but we still connect to their problems and desires. We empathize with them. Their world helps us to examine our world. Expressions, gestures and narratives frozen on the canvas heighten the suspense and are never fully resolved.

 The landscape and its eternal presence surround the figures and offer a freshness lacking from much narrative art. Like a film director, I scope out environments that will heighten the drama of the characters involved, giving my paintings an almost cinematic quality. On occasion, animals play a vital role in man's attachment to nature and act in a supporting role to complicate the narrative.

 My obsession with particular elements of the landscape, such as leaves, branches, ripples and stones, helps communicate the magical unbelievability of a place both figuratively and metaphorically. By paying attention to the noises, smells, and changes in light and temperature, my paintings reaffirm a sense of place for the viewer.

 I work from life, from photographs and from invention to hopefully awaken the viewer's soul. I paint with oils and channel the drama of artists from the past who have heroicized the figure, such as Jean-Francois Millet, Caspar David Friedrich and Winslow Homer. Figures within a pivotal situation secure a sense of the grand mythic qualities that nature rarely reveals but are relevant to us all. In this way, landscape becomes a vehicle for expressing the human condition, sometimes as much as the figures themselves.

Learn more about Muente's work at kevinmuente.foliohd.com.


"Don't Panic! Brace for Impact!"
Works by R!ch Cihlar, Bob Peck and Friends
November 12 - December 3

Image of "Blue Jay" by R!ch CihlarOpening Reception:
Friday, November 12, 5-8 p.m.

R!ch Cihlar '02 and Bob Peck present their exhibition "Don't Panic! Brace for Impact."

The Don't Panic! Duo is back at it again, and this time they are bringing friends, including several contemporary street artists, to fulfill this one-stop immersive art environment.

Cihlar and Peck devised the title "Don't Panic!" for their art collaborations in reference to their collective approach and as advice for the viewer. Their use of spray paint seamlessly morphs their styles into unified street/pop art installations.

The works featured pay reverence to the idea of unseen forces colliding with each other. They range from a variety of designer toys, spray-painted works and other forms of street art.

In the incarnation of "Don't Panic!" at the Fawick Gallery, the duo solicit reinforcements in the form of fellow artists. All participants in the exhibition have a common tie to Baldwin Wallace alumnus Stamy Paul '94, founder of Graffiti HeArt. Graffiti HeArt connects professional artists with mural and public works projects while also raising money to fund art education scholarships through those commissions.

Cihlar said, "I wanted to do something extra special with this exhibition.

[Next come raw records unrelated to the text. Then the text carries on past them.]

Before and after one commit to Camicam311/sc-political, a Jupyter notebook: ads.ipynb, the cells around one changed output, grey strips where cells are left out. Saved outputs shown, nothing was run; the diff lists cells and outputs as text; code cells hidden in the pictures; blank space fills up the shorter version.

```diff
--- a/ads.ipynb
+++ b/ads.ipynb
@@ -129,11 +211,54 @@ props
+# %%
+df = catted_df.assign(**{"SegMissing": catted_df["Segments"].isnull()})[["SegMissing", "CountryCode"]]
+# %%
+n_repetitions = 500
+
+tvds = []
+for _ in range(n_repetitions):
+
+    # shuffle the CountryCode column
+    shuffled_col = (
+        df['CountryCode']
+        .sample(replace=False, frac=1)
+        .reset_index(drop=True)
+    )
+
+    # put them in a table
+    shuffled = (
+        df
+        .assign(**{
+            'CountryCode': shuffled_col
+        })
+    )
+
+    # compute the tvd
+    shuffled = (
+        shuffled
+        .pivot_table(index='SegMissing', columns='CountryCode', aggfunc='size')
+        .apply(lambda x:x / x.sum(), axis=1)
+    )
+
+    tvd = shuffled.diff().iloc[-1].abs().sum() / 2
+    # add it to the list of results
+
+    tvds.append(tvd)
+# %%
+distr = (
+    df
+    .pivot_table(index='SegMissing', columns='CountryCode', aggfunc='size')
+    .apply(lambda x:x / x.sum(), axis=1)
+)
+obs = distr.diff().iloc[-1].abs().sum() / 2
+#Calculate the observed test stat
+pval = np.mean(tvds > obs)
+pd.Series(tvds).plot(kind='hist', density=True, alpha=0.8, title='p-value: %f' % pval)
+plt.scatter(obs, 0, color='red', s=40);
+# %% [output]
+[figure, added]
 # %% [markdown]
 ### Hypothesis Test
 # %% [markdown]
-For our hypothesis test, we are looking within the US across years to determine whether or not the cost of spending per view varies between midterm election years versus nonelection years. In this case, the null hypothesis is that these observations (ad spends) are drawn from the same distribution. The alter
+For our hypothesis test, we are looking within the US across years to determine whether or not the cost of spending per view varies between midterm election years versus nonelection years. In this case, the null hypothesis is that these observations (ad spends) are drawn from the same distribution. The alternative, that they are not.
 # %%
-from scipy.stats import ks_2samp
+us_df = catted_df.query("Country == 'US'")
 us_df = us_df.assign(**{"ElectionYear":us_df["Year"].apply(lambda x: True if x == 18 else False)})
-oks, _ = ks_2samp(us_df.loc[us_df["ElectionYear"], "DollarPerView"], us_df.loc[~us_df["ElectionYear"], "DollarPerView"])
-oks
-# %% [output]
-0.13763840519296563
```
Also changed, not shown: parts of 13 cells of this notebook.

As a BW alumnus and employee, I wanted to share some of my alumni collaborations, my friends' talents and pay it forward in the form of art scholarships."

To raise funds for those art scholarships, Cihlar will be introducing a refurbished vintage cigarette machine he calls the Cleveland Artifact Machine.

This will be his fourth refurbished machine that dispenses artwork. The machine can hold over 600+ pieces of art that he plans on having filled with the work of regional artists for the exhibit.

The machine will then be donated to the Graffiti HeArt Museum for continued use in promoting the arts.

Learn more about Cihlar's work at richcihlar.com and Peck's work on Instagram @bob_peck_art. They are also @dont_panic_duo on Instagram.